Monday, August 30, 2010

Blood: Diet tricks and tips

The girl was out. Around her, a group of the milkers were standing, trying to bring her back around.

"Can you hear me?" Sam said. "Can you tell me your name?"

The girl blinked slowly, but said nothing. Her head lolled to the side. She was pale.

Meanwhile, Annie had inflated the cuff around my bicep and was pushing the needle into my arm, at a new location, half an inch down from the purple scar in my elbow. It could be the old well is running dry or else becoming too difficult to drill.

After she was finished and was busy taping the line to my forearm, I looked up at her and nodded back to the little bit of drama taking place across the way.

"I've noticed people sometimes drift off," I said. "They come in here and go to sleep. That girl," I nodded in the direction of the unconscious woman, "is out. Is that normal?"

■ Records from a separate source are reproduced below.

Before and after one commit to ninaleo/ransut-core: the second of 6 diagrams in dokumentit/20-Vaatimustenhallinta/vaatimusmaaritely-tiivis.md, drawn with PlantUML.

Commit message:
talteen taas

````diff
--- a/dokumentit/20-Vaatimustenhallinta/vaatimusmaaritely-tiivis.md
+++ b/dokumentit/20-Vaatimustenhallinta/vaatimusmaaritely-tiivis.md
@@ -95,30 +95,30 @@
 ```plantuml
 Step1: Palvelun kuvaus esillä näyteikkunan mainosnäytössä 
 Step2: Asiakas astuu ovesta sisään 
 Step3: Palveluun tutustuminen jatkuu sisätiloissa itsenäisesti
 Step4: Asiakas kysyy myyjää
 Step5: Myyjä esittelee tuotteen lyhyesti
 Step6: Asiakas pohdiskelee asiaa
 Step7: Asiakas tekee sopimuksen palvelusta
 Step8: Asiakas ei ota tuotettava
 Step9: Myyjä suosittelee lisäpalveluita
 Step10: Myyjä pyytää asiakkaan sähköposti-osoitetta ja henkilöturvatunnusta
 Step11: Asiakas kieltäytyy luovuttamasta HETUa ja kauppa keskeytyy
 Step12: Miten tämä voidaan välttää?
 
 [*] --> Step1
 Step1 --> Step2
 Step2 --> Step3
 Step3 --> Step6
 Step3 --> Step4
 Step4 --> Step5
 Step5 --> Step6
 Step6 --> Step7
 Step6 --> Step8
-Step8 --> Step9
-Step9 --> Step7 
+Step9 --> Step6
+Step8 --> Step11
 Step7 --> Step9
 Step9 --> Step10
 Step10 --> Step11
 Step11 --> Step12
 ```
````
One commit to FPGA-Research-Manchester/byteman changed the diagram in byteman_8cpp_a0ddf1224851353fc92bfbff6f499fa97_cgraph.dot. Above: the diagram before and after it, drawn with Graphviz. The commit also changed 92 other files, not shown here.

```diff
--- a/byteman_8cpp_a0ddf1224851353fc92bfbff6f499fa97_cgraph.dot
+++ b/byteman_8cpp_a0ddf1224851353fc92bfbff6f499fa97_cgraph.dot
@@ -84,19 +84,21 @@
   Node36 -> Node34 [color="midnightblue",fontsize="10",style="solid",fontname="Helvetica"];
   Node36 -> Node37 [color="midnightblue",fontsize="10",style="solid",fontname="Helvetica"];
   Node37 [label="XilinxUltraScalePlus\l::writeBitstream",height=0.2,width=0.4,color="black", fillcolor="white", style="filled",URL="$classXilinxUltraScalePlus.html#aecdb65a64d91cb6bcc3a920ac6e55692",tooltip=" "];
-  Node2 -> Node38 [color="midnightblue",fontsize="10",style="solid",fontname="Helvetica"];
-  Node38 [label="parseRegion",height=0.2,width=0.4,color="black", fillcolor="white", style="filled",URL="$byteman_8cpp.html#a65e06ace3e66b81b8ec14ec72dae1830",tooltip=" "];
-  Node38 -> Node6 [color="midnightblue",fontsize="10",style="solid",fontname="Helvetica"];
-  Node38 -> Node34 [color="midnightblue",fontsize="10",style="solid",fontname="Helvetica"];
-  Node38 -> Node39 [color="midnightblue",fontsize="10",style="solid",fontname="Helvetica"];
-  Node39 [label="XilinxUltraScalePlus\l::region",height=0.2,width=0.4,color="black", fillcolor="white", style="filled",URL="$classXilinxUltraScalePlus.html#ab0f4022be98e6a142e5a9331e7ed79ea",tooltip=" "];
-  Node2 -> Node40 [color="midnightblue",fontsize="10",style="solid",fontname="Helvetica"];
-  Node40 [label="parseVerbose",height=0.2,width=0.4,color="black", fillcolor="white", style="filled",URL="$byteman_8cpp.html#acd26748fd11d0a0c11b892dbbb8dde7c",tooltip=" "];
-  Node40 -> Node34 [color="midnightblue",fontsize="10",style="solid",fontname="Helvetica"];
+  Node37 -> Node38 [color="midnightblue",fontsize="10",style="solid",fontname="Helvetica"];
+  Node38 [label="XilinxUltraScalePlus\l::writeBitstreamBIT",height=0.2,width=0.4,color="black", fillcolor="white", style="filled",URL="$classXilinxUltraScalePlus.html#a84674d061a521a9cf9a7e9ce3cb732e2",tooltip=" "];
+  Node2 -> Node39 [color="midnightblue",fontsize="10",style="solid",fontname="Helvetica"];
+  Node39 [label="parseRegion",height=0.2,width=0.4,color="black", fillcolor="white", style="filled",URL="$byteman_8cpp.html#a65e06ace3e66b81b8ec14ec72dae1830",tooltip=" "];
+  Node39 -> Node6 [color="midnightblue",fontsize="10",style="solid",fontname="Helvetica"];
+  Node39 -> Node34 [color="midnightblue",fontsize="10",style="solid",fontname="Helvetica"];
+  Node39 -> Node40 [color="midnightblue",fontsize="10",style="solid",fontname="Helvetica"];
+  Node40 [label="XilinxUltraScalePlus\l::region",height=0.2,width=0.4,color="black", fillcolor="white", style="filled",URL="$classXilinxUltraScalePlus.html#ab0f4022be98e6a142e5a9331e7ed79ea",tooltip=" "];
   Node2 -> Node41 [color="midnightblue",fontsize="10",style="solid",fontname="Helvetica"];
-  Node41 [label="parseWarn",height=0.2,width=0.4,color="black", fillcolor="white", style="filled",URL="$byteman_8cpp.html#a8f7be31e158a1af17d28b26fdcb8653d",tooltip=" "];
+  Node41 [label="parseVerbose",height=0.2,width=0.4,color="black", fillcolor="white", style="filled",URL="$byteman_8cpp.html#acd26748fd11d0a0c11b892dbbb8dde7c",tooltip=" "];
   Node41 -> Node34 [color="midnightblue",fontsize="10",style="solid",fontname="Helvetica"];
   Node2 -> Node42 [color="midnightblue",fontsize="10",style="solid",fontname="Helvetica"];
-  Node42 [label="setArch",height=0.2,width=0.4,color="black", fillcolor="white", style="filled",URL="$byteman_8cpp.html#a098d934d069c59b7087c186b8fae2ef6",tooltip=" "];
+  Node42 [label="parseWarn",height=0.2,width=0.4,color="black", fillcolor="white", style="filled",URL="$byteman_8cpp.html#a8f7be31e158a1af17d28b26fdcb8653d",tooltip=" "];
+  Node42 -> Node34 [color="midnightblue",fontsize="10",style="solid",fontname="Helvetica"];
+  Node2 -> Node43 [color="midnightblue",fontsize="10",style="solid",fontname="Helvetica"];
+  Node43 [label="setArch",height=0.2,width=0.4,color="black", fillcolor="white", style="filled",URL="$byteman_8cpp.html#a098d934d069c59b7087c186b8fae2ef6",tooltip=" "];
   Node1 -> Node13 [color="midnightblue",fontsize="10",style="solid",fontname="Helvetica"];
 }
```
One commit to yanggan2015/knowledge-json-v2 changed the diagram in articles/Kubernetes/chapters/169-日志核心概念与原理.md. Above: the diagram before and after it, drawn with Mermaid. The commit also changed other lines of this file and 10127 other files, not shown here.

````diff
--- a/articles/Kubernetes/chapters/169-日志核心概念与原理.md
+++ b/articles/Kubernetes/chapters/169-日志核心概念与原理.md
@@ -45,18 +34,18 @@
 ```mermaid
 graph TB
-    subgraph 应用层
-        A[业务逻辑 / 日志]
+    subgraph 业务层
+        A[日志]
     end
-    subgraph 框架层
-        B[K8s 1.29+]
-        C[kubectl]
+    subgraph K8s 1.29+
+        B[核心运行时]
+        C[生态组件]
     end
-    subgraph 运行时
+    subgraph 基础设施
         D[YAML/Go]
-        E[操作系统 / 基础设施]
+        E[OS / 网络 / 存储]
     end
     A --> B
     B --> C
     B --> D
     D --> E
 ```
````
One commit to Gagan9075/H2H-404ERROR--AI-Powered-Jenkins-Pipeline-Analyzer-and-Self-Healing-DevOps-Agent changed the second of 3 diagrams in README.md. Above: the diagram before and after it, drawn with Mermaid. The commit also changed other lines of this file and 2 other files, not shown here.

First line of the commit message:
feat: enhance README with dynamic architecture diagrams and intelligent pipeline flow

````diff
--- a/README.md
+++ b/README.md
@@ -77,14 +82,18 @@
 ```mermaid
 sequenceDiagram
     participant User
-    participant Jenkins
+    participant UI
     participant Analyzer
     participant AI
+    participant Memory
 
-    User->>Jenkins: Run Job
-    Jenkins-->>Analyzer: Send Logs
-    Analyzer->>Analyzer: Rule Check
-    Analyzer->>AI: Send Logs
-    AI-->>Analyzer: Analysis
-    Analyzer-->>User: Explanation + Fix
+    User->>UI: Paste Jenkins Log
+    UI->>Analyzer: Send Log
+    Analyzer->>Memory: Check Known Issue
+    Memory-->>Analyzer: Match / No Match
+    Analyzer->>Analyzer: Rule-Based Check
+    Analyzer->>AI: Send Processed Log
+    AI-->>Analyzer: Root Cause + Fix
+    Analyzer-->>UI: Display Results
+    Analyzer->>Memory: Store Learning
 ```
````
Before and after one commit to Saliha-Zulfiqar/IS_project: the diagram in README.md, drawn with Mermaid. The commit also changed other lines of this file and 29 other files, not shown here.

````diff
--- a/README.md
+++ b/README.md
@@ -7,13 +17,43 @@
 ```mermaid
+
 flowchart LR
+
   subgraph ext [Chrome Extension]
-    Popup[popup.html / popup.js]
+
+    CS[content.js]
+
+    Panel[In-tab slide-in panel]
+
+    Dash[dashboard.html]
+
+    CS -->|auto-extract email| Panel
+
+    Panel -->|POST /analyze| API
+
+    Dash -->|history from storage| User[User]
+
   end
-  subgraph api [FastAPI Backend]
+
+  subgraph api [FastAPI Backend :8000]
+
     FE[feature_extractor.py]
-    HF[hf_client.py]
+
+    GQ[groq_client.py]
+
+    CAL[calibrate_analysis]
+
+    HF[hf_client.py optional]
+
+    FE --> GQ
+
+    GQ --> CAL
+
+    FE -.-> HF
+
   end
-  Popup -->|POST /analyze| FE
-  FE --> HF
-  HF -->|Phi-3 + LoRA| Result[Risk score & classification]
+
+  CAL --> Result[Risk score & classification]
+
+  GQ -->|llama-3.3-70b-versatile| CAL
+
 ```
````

Meaning, is that going to happen to me eventually?

She frowned.

"You have to eat before you come in," she said. "If you don't eat, we take too many of your red blood cells. You can pass out. It's awful." Annie shivered. "Your skin turns pale and your lips get practically transparent. You get cold and sometimes when you bring them back up they start vomiting." She shook her head. "I can't take that. I saw them bring a man around one time and he threw up on the back of somebody's head. I just about lost it. I can't take that."

Annie looked at me, concerned.

"How do you feel?"

"Great," I said or as great as anybody feels when they're tethered to a machine sucking out their blood. "I had my usual oatmeal this morning --a couple packets of sugar free sweetener and some cinnamon."

She nodded. That was all fine and good.

"What about dairy?" I asked. "I heard that if you drink milk before you come in it slows down the process."

Annie laughed. She hadn't heard that.

"Just make sure you eat good before you come in." She handed me a roll of bandages. "Here, you want to squeeze that?"

I shrugged. Sure. Why not?

Actually, it helped. I finished in record time --in 42 minutes. My usual pace is 51 minutes, but they left me on the vine for a while. Other people were getting hooked up and pulled off --and the passed out girl was still only about halfway conscious.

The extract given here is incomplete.